Not only did Dedmon bring energy whenever he was on the floor, but he also brought a certain edge and nastiness that the team lacked with him on the bench. He wasn't afraid to foul someone hard or try to send a shot 10 rows deep into the crowd. It's just the way Dedmon plays, and that was one of the main things that helped him carve out a real role on this Magic team.
While Dedmon doesn't put up big numbers scoring the ball--he averaged just 3.7 points per game--his rebounding ability, coupled with his ability to alter shots, gives the Magic something they so desperately need. Of players who blocked at least 50 shots this season, Dedmon ranked seventh in the league in opponent field goal percentage at the rim, allowing opponents to finish just 43.7 percent of their attempts. Dedmon's mark was also the best of any Magic big man, and second-best on the team to guard Willie Green--worth noting Green's sample size is considerably lower than Dedmon's, hence his lower number.
This offseason will be a key one for Dedmon to continue to work on smoothing out his game. If he can work on his touch around the basket, along with finding a way to keep himself more in control while he plays, we could see the reserve big man in Orlando for a while.
Coming off a solid second season, expectations were high for former second round pick Kyle O'Quinn. O'Quinn, who had split time between starting and coming off the bench in his second season, seemed poised for a breakout year.
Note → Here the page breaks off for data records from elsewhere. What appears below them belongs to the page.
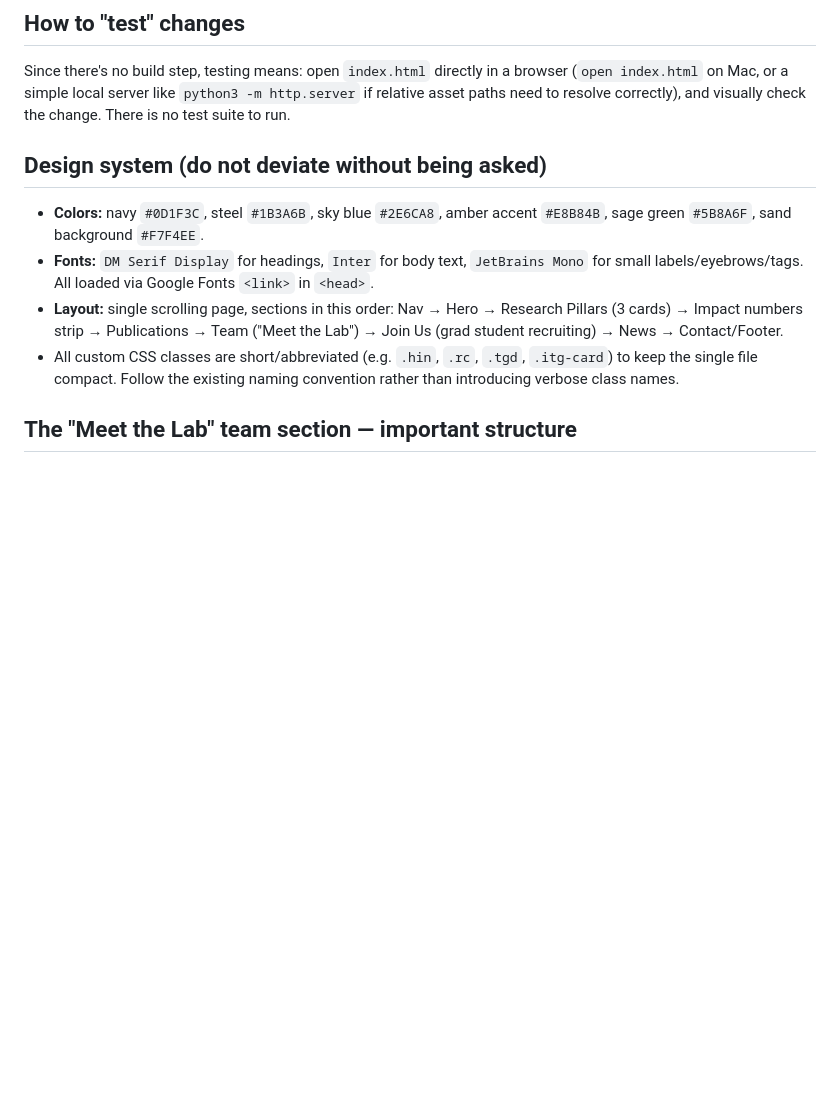
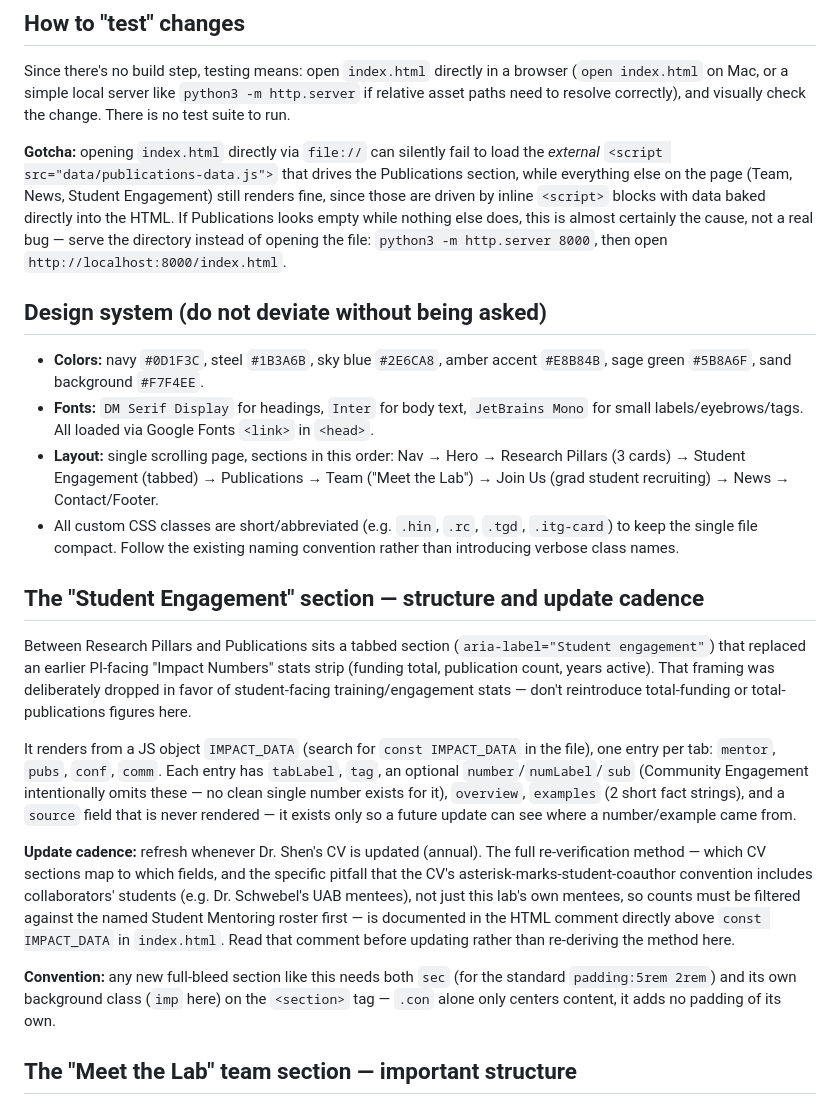
Before and after one commit to injurylab/website, a Markdown page: CLAUDE.md, the part around the change. Rendered like a GitHub page; blank space fills up the shorter version.

Commit message:
Document Student Engagement section and file:// testing gotcha in CLAUDE.md
Keeps the project's persistent memory in sync with the Impact Numbers ->
Student Engagement swap, and records the file:// external-script loading
issue with the Publications section so future sessions don't mistake it
for a real bug.

Co-Authored-By: Claude Sonnet 5 <noreply@anthropic.com>

```diff
--- a/CLAUDE.md
+++ b/CLAUDE.md
@@ -28,6 +28,16 @@ a browser (`open index.html` on Mac, or a simple local server like
 `python3 -m http.server` if relative asset paths need to resolve
 correctly), and visually check the change. There is no test suite to run.
 
+**Gotcha:** opening `index.html` directly via `file://` can silently fail
+to load the *external* `<script src="data/publications-data.js">` that
+drives the Publications section, while everything else on the page
+(Team, News, Student Engagement) still renders fine, since those are
+driven by inline `<script>` blocks with data baked directly into the
+HTML. If Publications looks empty while nothing else does, this is
+almost certainly the cause, not a real bug — serve the directory instead
+of opening the file: `python3 -m http.server 8000`, then open
+`http://localhost:8000/index.html`.
+
 ## Design system (do not deviate without being asked)
 
 - **Colors:** navy `#0D1F3C`, steel `#1B3A6B`, sky blue `#2E6CA8`, amber
@@ -36,12 +46,43 @@ correctly), and visually check the change. There is no test suite to run.
   `JetBrains Mono` for small labels/eyebrows/tags. All loaded via Google
   Fonts `<link>` in `<head>`.
 - **Layout:** single scrolling page, sections in this order: Nav → Hero →
-  Research Pillars (3 cards) → Impact numbers strip → Publications →
+  Research Pillars (3 cards) → Student Engagement (tabbed) → Publications →
   Team ("Meet the Lab") → Join Us (grad student recruiting) → News →
   Contact/Footer.
 - All custom CSS classes are short/abbreviated (e.g. `.hin`, `.rc`, `.tgd`,
   `.itg-card`) to keep the single file compact. Follow the existing naming
   convention rather than introducing verbose class names.
+
+## The "Student Engagement" section — structure and update cadence
+
+Between Research Pillars and Publications sits a tabbed section
+(`aria-label="Student engagement"`) that replaced an earlier PI-facing
+"Impact Numbers" stats strip (funding total, publication count, years
+active). That framing was deliberately dropped in favor of student-facing
+training/engagement stats — don't reintroduce total-funding or
+total-publications figures here.
+
+It renders from a JS object `IMPACT_DATA` (search for `const IMPACT_DATA`
+in the file), one entry per tab: `mentor`, `pubs`, `conf`, `comm`. Each
+entry has `tabLabel`, `tag`, an optional `number`/`numLabel`/`sub`
+(Community Engagement intentionally omits these — no clean single number
+exists for it), `overview`, `examples` (2 short fact strings), and a
+`source` field that is never rendered — it exists only so a future update
+can see where a number/example came from.
+
+**Update cadence:** refresh whenever Dr. Shen's CV is updated (annual).
+The full re-verification method — which CV sections map to which fields,
+and the specific pitfall that the CV's asterisk-marks-student-coauthor
+convention includes collaborators' students (e.g. Dr. Schwebel's UAB
+mentees), not just this lab's own mentees, so counts must be filtered
+against the named Student Mentoring roster first — is documented in the
+HTML comment directly above `const IMPACT_DATA` in `index.html`. Read
+that comment before updating rather than re-deriving the method here.
+
+**Convention:** any new full-bleed section like this needs both `sec`
+(for the standard `padding:5rem 2rem`) and its own background class
+(`imp` here) on the `<section>` tag — `.con` alone only centers content,
+it adds no padding of its own.
 
 ## The "Meet the Lab" team section — important structure
 
```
However, a sprained ankle in the opening game of the season kept O'Quinn out of action for 15 games, putting O'Quinn behind the eight-ball early in the season.
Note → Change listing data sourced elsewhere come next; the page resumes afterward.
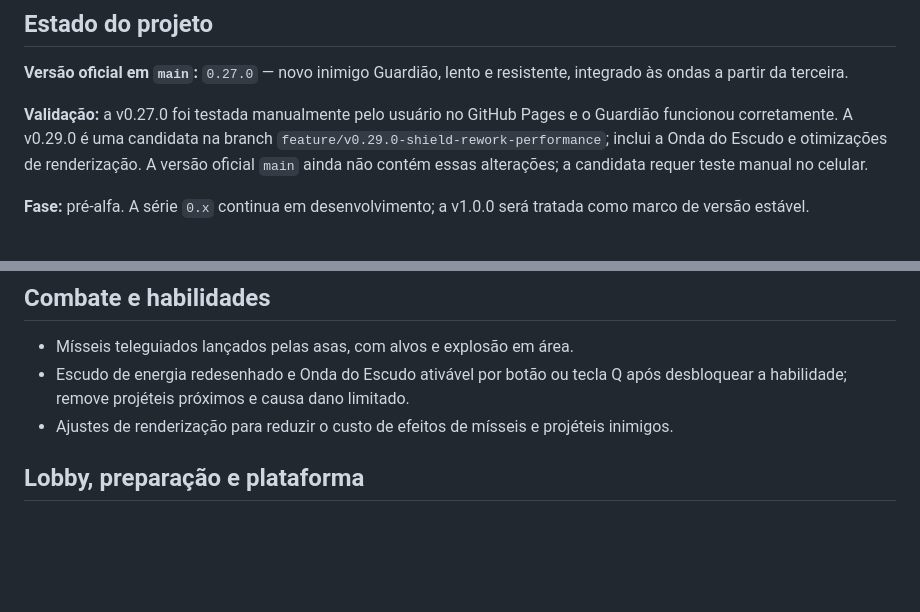
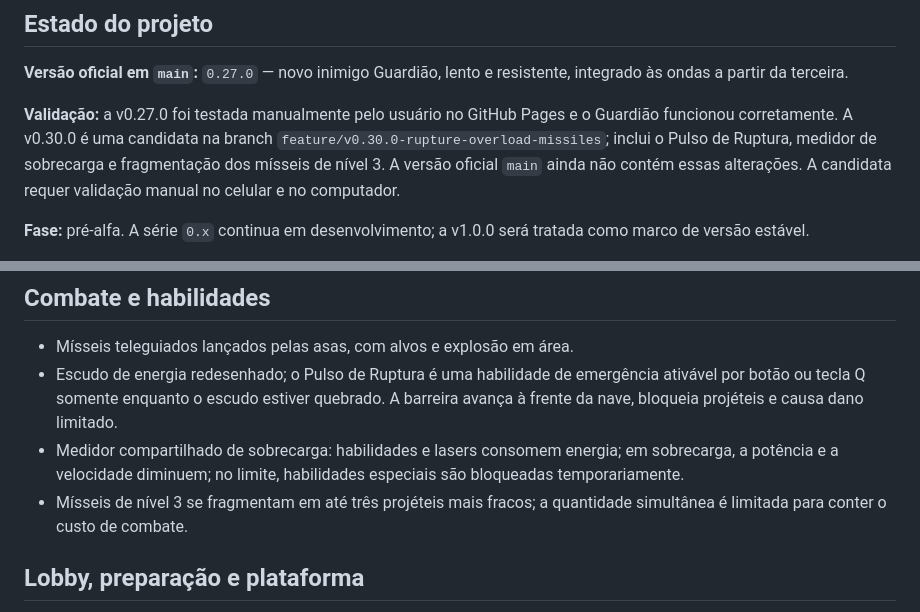
Before and after one commit to claudiohenriky/GALACTIC-DEFENDER, a Markdown page: README.md, 2 parts joined by grey strips. Rendered like a GitHub page; blank space fills up the shorter version.

Commit message:
docs: describe v0.30.0 candidate combat systems

```diff
--- a/README.md
+++ b/README.md
@@ -6,7 +6,7 @@ Jogo de ação espacial para navegador, desenvolvido do zero com HTML, CSS e Jav
 
 **Versão oficial em `main`:** `0.27.0` — novo inimigo Guardião, lento e resistente, integrado às ondas a partir da terceira.
 
-**Validação:** a v0.27.0 foi testada manualmente pelo usuário no GitHub Pages e o Guardião funcionou corretamente. A v0.29.0 é uma candidata na branch `feature/v0.29.0-shield-rework-performance`; inclui a Onda do Escudo e otimizações de renderização. A versão oficial `main` ainda não contém essas alterações; a candidata requer teste manual no celular.
+**Validação:** a v0.27.0 foi testada manualmente pelo usuário no GitHub Pages e o Guardião funcionou corretamente. A v0.30.0 é uma candidata na branch `feature/v0.30.0-rupture-overload-missiles`; inclui o Pulso de Ruptura, medidor de sobrecarga e fragmentação dos mísseis de nível 3. A versão oficial `main` ainda não contém essas alterações. A candidata requer validação manual no celular e no computador.
 
 **Fase:** pré-alfa. A série `0.x` continua em desenvolvimento; a v1.0.0 será tratada como marco de versão estável.
 
@@ -20,8 +20,9 @@ Jogo de ação espacial para navegador, desenvolvido do zero com HTML, CSS e Jav
 ## Combate e habilidades
 
 - Mísseis teleguiados lançados pelas asas, com alvos e explosão em área.
-- Escudo de energia redesenhado e Onda do Escudo ativável por botão ou tecla Q após desbloquear a habilidade; remove projéteis próximos e causa dano limitado.
-- Ajustes de renderização para reduzir o custo de efeitos de mísseis e projéteis inimigos.
+- Escudo de energia redesenhado; o Pulso de Ruptura é uma habilidade de emergência ativável por botão ou tecla Q somente enquanto o escudo estiver quebrado. A barreira avança à frente da nave, bloqueia projéteis e causa dano limitado.
+- Medidor compartilhado de sobrecarga: habilidades e lasers consomem energia; em sobrecarga, a potência e a velocidade diminuem; no limite, habilidades especiais são bloqueadas temporariamente.
+- Mísseis de nível 3 se fragmentam em até três projéteis mais fracos; a quantidade simultânea é limitada para conter o custo de combate.
 
 ## Lobby, preparação e plataforma
 
```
Upon returning from the injury, O'Quinn played exceptionally well, giving everyone glimpses of what could've been had it not been for the injury in the opening game. The third-year man also saw his role continually change, starting some games while coming off the bench for others, making it hard for him to find a real grove. Once James Borrego took over for Jacque Vaughn, however, O'Quinn struggled to get onto the court consistently, appearing in only 15 of the 30 games Borego coached, with many of his minutes coming in garbage time.
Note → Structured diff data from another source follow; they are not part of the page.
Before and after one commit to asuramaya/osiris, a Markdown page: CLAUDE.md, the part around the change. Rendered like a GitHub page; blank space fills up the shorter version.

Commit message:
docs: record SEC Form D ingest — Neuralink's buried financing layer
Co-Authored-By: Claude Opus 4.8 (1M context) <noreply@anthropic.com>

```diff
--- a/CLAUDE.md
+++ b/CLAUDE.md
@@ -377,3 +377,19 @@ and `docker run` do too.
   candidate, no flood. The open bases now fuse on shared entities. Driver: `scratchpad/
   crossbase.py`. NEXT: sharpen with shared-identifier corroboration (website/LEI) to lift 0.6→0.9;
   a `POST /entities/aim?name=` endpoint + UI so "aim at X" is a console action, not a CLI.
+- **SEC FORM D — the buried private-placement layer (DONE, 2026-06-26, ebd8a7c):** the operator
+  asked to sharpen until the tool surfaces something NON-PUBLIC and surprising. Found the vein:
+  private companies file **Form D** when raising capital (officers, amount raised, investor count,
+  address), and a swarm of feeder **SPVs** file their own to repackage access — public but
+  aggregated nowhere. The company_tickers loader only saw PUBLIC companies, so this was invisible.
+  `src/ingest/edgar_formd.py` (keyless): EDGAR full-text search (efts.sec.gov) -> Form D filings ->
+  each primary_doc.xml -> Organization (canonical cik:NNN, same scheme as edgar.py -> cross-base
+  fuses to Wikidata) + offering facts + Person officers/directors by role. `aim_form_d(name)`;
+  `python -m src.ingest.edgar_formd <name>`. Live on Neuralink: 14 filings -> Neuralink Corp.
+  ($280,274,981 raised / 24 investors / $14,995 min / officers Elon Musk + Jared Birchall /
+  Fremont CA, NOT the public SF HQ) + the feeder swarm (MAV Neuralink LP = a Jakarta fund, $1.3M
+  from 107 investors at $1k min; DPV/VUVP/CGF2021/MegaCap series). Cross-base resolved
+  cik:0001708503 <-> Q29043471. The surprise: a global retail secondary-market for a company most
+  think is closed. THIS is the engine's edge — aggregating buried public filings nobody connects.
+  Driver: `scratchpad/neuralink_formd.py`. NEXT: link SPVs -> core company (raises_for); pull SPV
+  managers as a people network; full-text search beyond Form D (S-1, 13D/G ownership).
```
It was puzzling to see O'Quinn fall so fast. The emergence of Dewayne Dedmon obviously did not help O'Quinn, as he's best suited as a backup center, rather than a power forward, which he played much of the time he started for the team.
This is a big summer for O'Quinn. He's entering restricted free agency, and a big man with his skill set could be in high demand for a handful of teams. He's shown he can be productive starting and coming off the bench, so, it's not out of the question to see that O'Quinn might not have a future with the Magic.
Following a strong rookie campaign, the sky appeared to be the limit for Andrew Nicholson. In his second season, he expanded his game and added a corner three-pointer, a shot he relied heavily on during that season. In doing so, he went away from his bread and butter: working with his back to the basket.
Fast forward to his third season and Nicholson struggled mightily to get on the floor. Appearing in only 40 games--22 of which came in the second half with Borrego at the helm--Nicholson struggled to find any consistency with his game. One night he would come out, show off his refined, silky smooth post moves, then the next not play, or camp around the three-point line.
Nicholson has his fair share of shortcomings--he's a below-average rebounder and struggles on the defensive end from time to time--but would've been a great asset for the Magic, who consistently went through lulls on the offensive end this season. He's a guy you can dump it down to and he can get you a bucket, or he can pop out and knock down an open jumper, adding some versatility to the offense.
With the final year of his rookie contract upcoming, it'll be interesting to see how the Magic utilize the talented big man. He has the tools to be a rotational big man in the league, but has yet to find the team that can use him and use him correctly and consistently.